Taliban gunmen wearing Afghan military uniforms launched an attack on an army base in northern Afghanistan Friday killing more than 50 soldiers.
Afghan commandos were deployed during the attack which lasted several hours and targeted soldiers as they attended mosque and ate a meal.
Two of the ten attackers blew themselves up while seven were killed and one was detained.
"More than 50 Afghan soldiers have been killed" in a Taliban attack on their base near the northern city of Mazar-i-Sharif, a US military spokesman told AFP.
US General John Nicholson, commander of NATO's Resolute Support operation, said in a separate statement that the attack targeted "soldiers at prayer in a mosque and others in a dining facility" of the 209th Corps of the Afghan army.

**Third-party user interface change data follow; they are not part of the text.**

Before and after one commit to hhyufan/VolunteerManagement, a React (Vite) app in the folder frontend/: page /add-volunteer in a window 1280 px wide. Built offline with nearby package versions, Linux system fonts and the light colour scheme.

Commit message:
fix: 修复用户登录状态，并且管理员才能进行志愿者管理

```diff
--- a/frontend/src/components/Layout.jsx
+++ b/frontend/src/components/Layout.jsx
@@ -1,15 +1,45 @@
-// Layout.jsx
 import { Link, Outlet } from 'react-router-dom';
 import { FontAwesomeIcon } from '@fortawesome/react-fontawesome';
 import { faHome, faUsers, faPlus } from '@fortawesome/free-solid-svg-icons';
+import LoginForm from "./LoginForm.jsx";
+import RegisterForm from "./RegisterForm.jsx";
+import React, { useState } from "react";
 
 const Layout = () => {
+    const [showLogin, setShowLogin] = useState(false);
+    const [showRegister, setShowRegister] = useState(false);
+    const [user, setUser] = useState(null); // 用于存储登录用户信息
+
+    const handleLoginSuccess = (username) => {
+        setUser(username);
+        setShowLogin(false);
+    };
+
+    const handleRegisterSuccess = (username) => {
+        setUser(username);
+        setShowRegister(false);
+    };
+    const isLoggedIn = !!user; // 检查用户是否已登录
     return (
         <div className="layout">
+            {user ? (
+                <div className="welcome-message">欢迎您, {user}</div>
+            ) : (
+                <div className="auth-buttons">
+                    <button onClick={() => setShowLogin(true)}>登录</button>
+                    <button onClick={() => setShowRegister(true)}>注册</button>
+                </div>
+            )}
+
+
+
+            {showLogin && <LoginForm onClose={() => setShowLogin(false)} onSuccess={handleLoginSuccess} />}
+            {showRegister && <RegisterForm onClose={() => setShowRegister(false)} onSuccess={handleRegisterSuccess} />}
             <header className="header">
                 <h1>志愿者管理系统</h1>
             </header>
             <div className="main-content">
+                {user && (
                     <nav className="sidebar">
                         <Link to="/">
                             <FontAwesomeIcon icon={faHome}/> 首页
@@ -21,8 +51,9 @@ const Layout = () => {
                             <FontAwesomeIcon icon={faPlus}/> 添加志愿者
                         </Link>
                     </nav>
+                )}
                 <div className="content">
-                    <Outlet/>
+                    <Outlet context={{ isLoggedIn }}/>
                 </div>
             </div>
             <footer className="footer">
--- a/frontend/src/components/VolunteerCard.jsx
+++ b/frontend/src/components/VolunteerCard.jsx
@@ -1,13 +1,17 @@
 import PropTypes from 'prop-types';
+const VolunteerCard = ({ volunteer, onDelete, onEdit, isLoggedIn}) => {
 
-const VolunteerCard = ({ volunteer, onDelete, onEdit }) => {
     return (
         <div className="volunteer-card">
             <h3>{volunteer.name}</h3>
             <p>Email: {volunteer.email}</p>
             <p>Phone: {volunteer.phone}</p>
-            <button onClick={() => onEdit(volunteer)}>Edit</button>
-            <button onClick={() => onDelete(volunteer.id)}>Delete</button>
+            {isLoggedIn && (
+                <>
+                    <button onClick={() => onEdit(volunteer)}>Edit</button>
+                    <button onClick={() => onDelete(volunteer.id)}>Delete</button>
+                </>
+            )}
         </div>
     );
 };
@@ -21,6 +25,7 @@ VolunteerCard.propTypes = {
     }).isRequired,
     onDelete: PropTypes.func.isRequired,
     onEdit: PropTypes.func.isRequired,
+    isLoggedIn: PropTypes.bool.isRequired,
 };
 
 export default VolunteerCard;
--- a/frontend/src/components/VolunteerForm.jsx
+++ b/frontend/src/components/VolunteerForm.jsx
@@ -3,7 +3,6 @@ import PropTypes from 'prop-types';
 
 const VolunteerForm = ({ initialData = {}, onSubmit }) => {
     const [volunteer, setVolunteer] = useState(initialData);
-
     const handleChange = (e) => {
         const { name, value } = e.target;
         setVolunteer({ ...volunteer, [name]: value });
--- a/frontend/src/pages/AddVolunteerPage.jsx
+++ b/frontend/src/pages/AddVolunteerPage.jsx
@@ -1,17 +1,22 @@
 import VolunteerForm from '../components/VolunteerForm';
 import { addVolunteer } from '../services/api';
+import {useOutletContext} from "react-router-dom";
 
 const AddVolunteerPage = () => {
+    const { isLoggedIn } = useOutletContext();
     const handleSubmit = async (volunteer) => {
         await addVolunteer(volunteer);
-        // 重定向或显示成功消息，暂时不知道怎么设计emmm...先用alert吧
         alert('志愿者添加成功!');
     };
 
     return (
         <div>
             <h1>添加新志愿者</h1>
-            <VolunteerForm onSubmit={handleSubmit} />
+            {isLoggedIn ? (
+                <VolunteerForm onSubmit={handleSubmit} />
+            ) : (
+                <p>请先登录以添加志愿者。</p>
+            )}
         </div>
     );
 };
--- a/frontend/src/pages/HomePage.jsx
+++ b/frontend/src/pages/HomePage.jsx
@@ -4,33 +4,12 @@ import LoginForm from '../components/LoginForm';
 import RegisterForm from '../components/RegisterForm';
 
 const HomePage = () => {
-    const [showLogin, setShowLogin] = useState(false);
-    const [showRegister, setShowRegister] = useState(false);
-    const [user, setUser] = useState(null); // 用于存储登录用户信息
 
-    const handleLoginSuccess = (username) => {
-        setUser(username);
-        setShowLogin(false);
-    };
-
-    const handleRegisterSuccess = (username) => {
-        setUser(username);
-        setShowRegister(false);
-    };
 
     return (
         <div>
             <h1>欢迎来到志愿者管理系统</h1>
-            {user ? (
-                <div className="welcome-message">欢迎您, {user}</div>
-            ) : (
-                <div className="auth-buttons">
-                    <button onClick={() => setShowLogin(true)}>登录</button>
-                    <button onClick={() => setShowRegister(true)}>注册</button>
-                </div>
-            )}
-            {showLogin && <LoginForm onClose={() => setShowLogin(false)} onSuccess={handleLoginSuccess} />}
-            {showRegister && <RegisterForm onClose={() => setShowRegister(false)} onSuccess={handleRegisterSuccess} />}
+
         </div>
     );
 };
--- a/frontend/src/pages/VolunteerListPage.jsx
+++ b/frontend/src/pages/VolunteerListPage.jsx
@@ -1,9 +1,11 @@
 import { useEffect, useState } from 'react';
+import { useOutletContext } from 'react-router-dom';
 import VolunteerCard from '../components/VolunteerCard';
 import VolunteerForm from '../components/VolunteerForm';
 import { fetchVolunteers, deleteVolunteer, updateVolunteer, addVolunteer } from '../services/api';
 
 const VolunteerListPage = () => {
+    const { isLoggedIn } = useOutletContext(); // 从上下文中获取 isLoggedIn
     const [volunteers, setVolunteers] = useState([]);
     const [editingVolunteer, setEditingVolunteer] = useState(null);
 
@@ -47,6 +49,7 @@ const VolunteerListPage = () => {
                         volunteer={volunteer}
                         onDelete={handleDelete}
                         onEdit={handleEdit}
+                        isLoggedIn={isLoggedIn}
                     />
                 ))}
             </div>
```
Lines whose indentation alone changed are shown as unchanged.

The general, who did not give a toll, praised the Afghan commandos who brought the "atrocity to an end".
The US has around 8,400 troops in the country with about another 5,000 from NATO allies assisting a much larger Afghan force in the war against the Taliban and other Islamist militants.
Nicholson in February told the US Senate Armed Services Committee in Washington that he needed "a few thousand" more troops to help train and assist the Afghan forces.
Afghan defence ministry spokesman General Dawlat Waziri said gunmen wearing Afghan army uniforms had launched the assault on the army compound on the outskirts of Mazar-i-Sharif, capital of Balkh province.
The attack began at around 2 pm (0930 GMT) and was over by early evening, he said.
The Afghan defence ministry gave an initial toll of eight soldiers killed and 11 wounded. Afghan officials tend to play down the toll from jihadist attacks.
Several military helicopters hovered over the site during the attack and ambulances evacuated the bodies of the victims, an AFP correspondent said.
In a statement the Taliban claimed responsibility for the operation.
Earlier this month the US military dropped its GBU-43/B Massive Ordnance Air Blast+ , dubbed the "Mother of All Bombs", in combat for the first time, killing 96 jihadists in IS hideouts in eastern Afghanistan.
The area has not been reopened to civilians since the bombing.
The attack triggered global shockwaves, with some condemning the use of Afghanistan as what they called a testing ground for the weapon, and against a militant group that is not considered as big a threat as the resurgent Taliban.
(Feature image source: Reuters)